FOR the third year running, the London Repertory Players are in Bournemouth, treating audiences to the kind of well-made plays that were once an institution in theatres all over the country.

This year, there are four titles over four weeks, all of them thrillers, with the programme changing midweek to allow holiday-makers to see two shows during their stay.

First up is The Murder Game, a 1976 thriller for four players by Constance Cox.

Brian Hamilton (Neil James) is an unfaithful husband, whose estranged wife Sheila (Kirsty Cox) has changed her mind about letting him keep the home in the divorce.

When a stranger, Gerry Stephens (Musa Trevathan) turns up at their door and quizzes Brian about his problems, the audience fairly quickly guesses the solution that the visitor intends to offer. But Brian will come to regret taking an apparently easy route to a new life with his lover June (Hepzibah Roe).
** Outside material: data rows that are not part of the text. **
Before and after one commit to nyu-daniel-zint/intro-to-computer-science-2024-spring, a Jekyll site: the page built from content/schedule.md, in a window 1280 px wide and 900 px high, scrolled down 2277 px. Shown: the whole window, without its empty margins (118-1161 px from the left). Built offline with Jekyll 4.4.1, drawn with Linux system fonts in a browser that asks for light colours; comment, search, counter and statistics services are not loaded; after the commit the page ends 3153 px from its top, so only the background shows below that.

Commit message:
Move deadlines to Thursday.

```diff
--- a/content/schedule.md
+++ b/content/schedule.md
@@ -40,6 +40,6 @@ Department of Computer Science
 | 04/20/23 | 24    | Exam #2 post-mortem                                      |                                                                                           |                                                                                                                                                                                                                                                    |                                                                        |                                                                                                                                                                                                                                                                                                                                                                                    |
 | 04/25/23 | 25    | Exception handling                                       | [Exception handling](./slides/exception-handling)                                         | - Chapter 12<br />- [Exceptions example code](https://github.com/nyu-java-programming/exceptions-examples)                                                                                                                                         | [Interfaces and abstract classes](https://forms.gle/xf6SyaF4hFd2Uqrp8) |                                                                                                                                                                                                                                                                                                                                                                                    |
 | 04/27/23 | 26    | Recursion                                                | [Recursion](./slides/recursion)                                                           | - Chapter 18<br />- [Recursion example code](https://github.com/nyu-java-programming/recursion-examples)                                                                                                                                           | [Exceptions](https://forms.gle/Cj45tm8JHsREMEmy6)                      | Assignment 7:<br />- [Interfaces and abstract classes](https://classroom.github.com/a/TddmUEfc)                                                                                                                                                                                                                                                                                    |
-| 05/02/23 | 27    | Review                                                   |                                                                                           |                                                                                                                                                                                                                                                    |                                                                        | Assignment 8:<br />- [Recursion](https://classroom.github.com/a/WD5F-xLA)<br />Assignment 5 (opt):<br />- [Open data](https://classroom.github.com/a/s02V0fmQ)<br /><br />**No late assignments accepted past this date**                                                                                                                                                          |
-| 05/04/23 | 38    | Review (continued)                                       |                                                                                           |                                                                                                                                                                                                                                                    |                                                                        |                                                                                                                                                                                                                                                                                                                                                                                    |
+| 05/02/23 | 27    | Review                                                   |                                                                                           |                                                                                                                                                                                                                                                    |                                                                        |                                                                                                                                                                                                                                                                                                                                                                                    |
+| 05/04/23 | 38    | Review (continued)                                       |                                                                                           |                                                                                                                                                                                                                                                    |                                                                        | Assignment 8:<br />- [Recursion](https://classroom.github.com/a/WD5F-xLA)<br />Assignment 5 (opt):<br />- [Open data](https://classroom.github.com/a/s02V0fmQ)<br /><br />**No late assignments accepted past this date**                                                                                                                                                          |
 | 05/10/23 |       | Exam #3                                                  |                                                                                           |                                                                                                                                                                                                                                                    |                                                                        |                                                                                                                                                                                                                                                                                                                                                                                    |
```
In a play like this, with a single set and lots of detail in the dialogue, everything depends on the performances, and they are all first rate. The intimate atmosphere of the Shelley Theatre makes it all the easier to stay engrossed as the plot unfolds.

The play may be dated in some respects, particularly when a character’s homosexuality reveals itself in a murderous hostility to women and a fondness for knitting. But this is nonetheless a very exciting thriller, ably executed under the direction of Al Wadlan.

Roll on next Thursday and JB Priestley’s Dangerous Corner.